That is why the violence on the streets of Birmingham and Harrow last week is a reflection of almost everything else that dominates the news headlines, day in and day out. Last week alone, we had the convictions in the plane bomb plot; further evidence of weakening public support for the war in Afghanistan; a police investigation of allegations of MI6 complicity in torture; and, as we report today, new concerns about Somalia as a base for British jihadists.
Yet it is not the news itself that provokes street violence, but the uses to which news stories are put by malign ideologies. On the anti-Islam side, the ideologists of the BNP exploit ignorance of Islam and the cultures of British Muslims. Against all the evidence of the relatively peaceful coexistence of Muslims, Christians and post-Christians for centuries, they seek to present Islam as an intrinsically violent religion.

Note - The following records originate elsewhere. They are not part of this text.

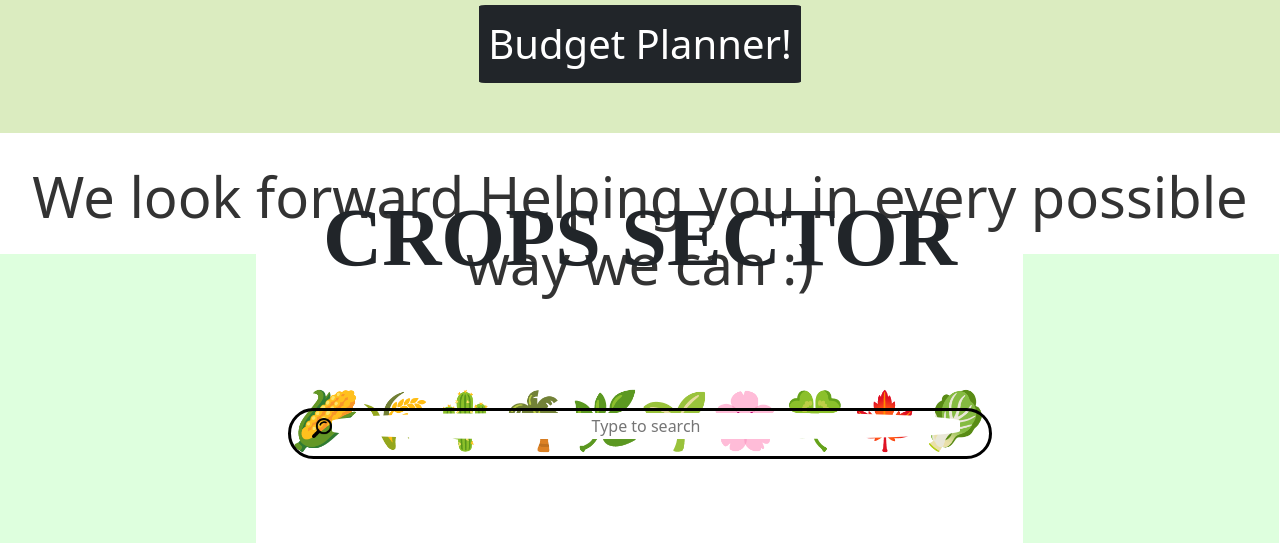
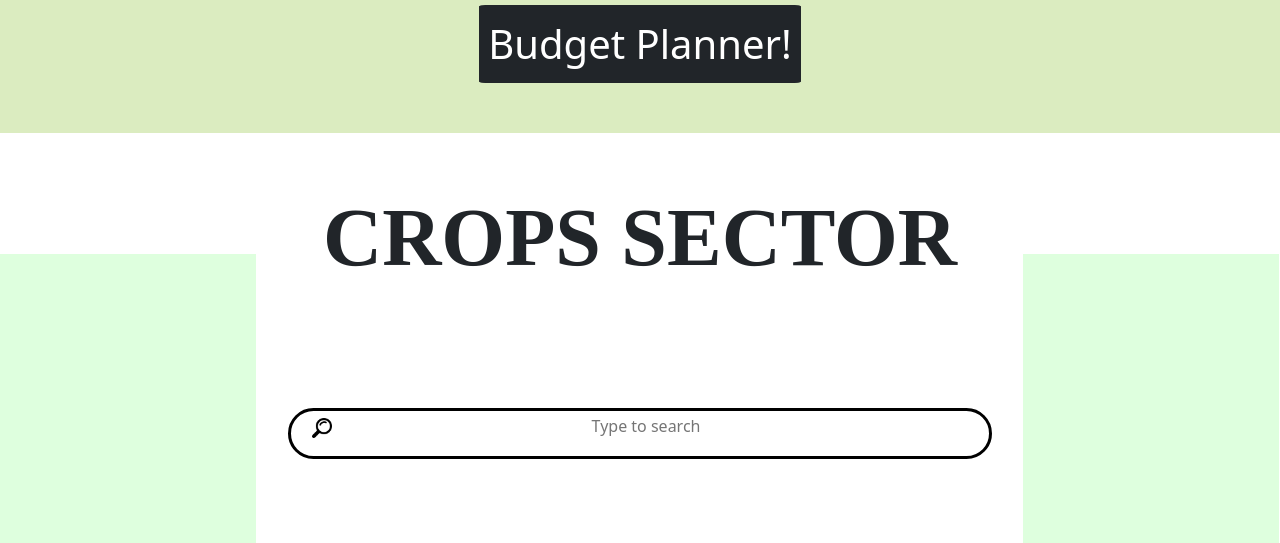
Before and after one commit to saksham397/agrix, a plain HTML site: page services.html in a window 1280 px wide. Shown: the part 1331-1874 px from the top of the page. Drawn offline with nearby package versions, Linux system fonts and the light colour scheme; a web font is replaced by a local one.

Commit message:
Update services.html

```diff
--- a/services.html
+++ b/services.html
@@ -62,8 +62,6 @@
       <h2 class="weee">Use our Built-in Budget Planner to know the expenses of anything and everything you need</h2>
       <h2 class="wee">Click The button below to Calculate your Budget 👇</h2>
       <button type="button" class="btn btn-dark"><a class="we" target="_blank" href="./Calc.html">Budget Planner!</a></button>
-      <h2 class="wea">We look forward Helping you in every possible way we can :) </h2>
-      <h2 class="wea">🌽🌾🌵🌴🌿🌱🌸🍀🍁🥬</h2>
     </section>
   </div>
 
```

They try to tie fear of terrorism to age-old hostility to immigration. In this, they are often assisted by elements of the press – last week saw reports that Mohamed is the second most popular name for newborn boys in Britain if different spellings are added together (which overlooks variations of James, Jake and so on, as well as the centrality of the Prophet's name in Muslim culture).
On the Muslim side, the ideologists of al-Qa'ida exploit the desire of some young men to fight back against racism, and the sense of solidarity that some British Muslims feel with their co-religionists in Iraq, Afghanistan, Palestine, Chechnya, Somalia, Uighur or Kashmir. This newspaper disagreed strongly with US-British policy in Iraq, but it never accepted that the motive was to oppress Muslims. Nevertheless, the winding down of our presence in Iraq and – after the deeply flawed elections – in Afghanistan offers the chance to kill the "foreign policy" canard for good.
The answer, on both sides, is openness, information and clarity. This may sound like the soggy liberal belief that if only people understood each other better they will come together; but clarity can often be painful. There are many people, for example, who disagree with the BBC's decision to invite a BNP representative on to Question Time. This newspaper supports the idea, not because it will bring people together, but because it will expose those of malign intent. That means engaging with the BNP, not allowing it martyr status – but it also means engaging with jihadist extremists and not allowing woolly notions of multiculturalism to obscure the fundamental inhumanity of their beliefs.
Of course, we should put the recent clashes on our streets in perspective. A minority of young men will always need little excuse for fighting, and these disturbances are small compared with proper riots of earlier decades. Long, warm summer evenings are also a factor – a factor that the tilt of the earth's axis will soon take care of. But there is a danger that the attitudes on both sides can become self-sustaining and can be pushed towards violent extremism. They must not be allowed to do so.Reuse content